FARMINGTON — San Juan County Commissioners on Tuesday passed a resolution opposing a proposed Clean Water Act rule change that officials say would encumber the county's permitting process.
"What we have today is almost overwhelming in itself," County Public Works Director Dave Keck said.
The rule change proposed by the Environmental Protection Agency and the U.S. Army Corps of Engineers would expand water sources protected under the Clean Water Act, according to the federal register listing the proposed rule.
But Keck and a National Association of Counties spokesman say the change is overreaching and would increase permitting costs and wait times.
Efforts to reach EPA officials for comment were not successful.
Brian Namey, a spokesman for the National Association of Counties, said "dozens" of counties nationally have passed similar resolutions opposing the rule change.
He would not specify how many counties his organization knows of that oppose the proposed rule change, but he said, "We anticipate an increasing number of resolutions in the coming weeks and months."
The county commission passed its resolution unanimously, though Commissioner GloJean Todacheene was absent. The county plans to now send a copy of the document to the National Association of Counties to aid its lobbying efforts.
Keck said the rule change would require the county permit nearly all surface water sources draining into rivers or major tributaries.
The public works department most often applies for three types of permits, and that's already taxing, he said. Two of those permits enforce environmentally safe river construction, and the other ensures storm water that falls on construction sites is contained.
Applying and qualifying for more permits would be nearly impossible, Keck said. He said his office would "grind to a halt."

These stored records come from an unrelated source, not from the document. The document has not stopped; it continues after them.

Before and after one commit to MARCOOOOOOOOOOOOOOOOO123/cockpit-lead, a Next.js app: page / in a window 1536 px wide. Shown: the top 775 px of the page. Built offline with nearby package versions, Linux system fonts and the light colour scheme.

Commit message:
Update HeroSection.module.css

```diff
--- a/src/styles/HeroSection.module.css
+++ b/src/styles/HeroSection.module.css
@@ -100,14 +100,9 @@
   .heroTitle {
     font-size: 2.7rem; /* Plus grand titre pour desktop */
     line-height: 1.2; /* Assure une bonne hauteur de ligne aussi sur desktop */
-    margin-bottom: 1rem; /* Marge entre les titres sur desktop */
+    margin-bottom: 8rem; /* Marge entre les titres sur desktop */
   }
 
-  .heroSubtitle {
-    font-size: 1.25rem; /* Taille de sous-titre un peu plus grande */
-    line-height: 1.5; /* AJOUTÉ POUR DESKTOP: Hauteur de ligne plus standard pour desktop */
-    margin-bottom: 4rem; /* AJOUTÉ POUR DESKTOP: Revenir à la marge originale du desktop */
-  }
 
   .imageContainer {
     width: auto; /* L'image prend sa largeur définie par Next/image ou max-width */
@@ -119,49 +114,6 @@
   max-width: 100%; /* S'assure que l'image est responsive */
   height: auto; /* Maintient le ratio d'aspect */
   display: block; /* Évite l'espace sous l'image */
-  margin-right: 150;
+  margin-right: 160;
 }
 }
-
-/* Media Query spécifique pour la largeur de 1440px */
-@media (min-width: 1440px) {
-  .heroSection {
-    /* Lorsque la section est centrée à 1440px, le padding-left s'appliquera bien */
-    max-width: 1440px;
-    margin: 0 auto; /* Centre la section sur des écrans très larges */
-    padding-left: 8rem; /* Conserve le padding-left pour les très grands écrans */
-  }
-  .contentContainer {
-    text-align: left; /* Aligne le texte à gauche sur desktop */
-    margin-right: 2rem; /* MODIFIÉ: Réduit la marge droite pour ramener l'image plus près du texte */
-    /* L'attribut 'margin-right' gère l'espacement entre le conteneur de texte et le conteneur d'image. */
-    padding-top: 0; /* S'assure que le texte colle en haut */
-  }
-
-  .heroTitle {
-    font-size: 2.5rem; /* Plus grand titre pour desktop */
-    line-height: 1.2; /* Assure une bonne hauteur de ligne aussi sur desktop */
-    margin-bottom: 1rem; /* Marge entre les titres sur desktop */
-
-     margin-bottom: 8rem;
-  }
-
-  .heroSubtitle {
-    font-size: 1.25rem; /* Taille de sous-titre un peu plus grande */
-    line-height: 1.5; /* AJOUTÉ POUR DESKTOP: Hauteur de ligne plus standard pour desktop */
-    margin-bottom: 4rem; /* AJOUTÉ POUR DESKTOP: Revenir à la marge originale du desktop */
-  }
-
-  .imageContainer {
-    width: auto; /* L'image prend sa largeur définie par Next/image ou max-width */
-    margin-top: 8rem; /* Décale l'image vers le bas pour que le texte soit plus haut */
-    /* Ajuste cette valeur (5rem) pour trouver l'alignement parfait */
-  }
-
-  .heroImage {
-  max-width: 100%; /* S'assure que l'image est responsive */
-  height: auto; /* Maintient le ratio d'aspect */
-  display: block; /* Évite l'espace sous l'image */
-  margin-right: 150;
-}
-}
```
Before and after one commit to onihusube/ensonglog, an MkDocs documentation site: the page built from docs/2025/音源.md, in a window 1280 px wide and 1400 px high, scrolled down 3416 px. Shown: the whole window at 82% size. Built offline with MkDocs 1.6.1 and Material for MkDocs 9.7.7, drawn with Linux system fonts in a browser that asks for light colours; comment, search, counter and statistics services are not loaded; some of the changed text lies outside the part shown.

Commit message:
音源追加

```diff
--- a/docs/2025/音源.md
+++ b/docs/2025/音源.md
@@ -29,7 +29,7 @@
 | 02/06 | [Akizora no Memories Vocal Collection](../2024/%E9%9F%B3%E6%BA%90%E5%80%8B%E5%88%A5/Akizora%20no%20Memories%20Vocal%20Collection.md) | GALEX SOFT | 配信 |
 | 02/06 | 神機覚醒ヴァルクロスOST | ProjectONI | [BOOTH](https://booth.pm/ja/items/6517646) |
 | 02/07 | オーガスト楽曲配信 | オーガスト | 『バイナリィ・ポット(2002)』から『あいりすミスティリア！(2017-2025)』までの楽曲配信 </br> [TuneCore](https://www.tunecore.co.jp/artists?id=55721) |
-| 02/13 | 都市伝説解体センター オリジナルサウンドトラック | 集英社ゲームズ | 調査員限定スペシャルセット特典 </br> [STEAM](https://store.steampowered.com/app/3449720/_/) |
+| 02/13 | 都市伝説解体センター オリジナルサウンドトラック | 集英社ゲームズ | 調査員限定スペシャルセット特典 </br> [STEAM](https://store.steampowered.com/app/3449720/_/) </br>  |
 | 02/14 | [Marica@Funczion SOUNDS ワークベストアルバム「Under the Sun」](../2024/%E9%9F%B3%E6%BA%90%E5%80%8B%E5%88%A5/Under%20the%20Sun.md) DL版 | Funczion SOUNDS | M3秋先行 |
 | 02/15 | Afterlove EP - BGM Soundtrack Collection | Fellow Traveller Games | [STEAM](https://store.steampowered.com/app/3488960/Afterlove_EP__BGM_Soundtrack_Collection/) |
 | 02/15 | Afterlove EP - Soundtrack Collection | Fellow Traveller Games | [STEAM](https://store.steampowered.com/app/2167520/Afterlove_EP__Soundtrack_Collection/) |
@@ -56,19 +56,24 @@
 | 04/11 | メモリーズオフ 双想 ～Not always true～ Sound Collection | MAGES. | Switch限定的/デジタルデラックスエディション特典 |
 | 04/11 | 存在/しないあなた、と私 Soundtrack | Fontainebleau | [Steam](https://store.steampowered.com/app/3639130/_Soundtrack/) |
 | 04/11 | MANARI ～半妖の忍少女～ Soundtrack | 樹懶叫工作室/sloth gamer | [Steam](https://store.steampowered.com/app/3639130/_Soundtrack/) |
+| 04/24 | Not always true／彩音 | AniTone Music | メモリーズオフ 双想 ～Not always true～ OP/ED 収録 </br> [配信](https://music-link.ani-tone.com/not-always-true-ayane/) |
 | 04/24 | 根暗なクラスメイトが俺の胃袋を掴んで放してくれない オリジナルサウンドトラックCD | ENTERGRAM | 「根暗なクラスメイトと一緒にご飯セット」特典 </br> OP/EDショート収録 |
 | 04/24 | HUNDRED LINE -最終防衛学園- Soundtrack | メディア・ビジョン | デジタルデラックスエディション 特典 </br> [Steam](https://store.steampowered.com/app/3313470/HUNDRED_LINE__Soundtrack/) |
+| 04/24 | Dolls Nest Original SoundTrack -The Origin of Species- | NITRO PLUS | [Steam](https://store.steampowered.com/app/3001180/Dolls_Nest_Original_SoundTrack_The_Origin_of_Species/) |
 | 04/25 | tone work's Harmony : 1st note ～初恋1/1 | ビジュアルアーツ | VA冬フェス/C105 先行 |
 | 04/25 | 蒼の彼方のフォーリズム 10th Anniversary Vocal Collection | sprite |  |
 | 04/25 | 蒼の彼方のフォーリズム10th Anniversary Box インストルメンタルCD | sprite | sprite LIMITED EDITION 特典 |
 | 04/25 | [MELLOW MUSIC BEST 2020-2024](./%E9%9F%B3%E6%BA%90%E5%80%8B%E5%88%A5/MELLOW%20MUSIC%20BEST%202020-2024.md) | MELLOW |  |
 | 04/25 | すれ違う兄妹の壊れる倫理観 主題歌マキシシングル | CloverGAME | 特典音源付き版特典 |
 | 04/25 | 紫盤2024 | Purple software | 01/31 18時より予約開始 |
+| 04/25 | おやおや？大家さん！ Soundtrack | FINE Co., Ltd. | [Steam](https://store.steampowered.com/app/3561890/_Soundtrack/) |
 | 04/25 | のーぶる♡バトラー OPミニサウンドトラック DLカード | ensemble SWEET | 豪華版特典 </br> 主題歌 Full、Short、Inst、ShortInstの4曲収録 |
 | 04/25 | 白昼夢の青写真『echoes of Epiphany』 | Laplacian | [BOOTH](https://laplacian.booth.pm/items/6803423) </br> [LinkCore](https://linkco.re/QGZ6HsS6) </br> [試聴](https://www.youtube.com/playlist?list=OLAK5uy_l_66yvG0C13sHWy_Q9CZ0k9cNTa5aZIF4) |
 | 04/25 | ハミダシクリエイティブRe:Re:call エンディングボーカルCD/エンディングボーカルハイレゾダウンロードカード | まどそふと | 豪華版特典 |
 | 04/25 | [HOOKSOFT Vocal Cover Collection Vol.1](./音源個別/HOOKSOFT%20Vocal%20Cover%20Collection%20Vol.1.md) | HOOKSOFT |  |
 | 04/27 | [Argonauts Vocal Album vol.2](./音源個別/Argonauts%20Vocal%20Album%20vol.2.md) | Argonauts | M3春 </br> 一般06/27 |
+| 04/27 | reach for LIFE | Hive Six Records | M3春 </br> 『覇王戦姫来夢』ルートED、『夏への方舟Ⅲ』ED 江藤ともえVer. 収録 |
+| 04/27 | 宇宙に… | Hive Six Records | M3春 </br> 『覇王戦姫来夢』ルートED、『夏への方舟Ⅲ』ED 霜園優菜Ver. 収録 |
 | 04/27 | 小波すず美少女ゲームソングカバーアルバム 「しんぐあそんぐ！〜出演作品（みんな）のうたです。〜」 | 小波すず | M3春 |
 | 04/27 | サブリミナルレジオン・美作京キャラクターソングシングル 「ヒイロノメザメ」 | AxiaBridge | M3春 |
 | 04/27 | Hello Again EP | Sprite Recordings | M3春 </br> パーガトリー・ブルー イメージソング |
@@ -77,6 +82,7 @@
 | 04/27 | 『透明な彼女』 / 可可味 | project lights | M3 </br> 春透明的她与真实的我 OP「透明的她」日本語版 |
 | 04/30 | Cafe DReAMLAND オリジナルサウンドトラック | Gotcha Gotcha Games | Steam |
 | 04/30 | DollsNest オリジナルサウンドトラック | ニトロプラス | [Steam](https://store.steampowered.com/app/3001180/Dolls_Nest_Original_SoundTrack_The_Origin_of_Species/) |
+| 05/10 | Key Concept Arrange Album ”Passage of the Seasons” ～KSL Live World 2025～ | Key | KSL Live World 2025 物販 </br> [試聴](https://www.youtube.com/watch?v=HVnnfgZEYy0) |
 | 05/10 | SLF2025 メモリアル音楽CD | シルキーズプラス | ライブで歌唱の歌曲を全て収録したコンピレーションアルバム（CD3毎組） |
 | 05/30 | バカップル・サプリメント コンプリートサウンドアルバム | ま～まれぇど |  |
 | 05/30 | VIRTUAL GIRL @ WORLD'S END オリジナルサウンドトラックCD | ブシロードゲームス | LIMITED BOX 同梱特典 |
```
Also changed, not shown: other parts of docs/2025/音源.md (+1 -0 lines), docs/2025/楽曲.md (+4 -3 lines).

"I think it's overreaching. When you're talking about these small drainages that may take miles and miles before the water even reaches a main river — by that time it's kind of cleansed itself," he said.
Keck doesn't object to complying with environmental rules, he said, but the rule change wouldn't improve water quality.
Commission Chairman Jack Fortner said the county wants to govern without interference from state and federal officials.
He said the county's federal representatives often listen to the county.
"I hope they listen to this," he said.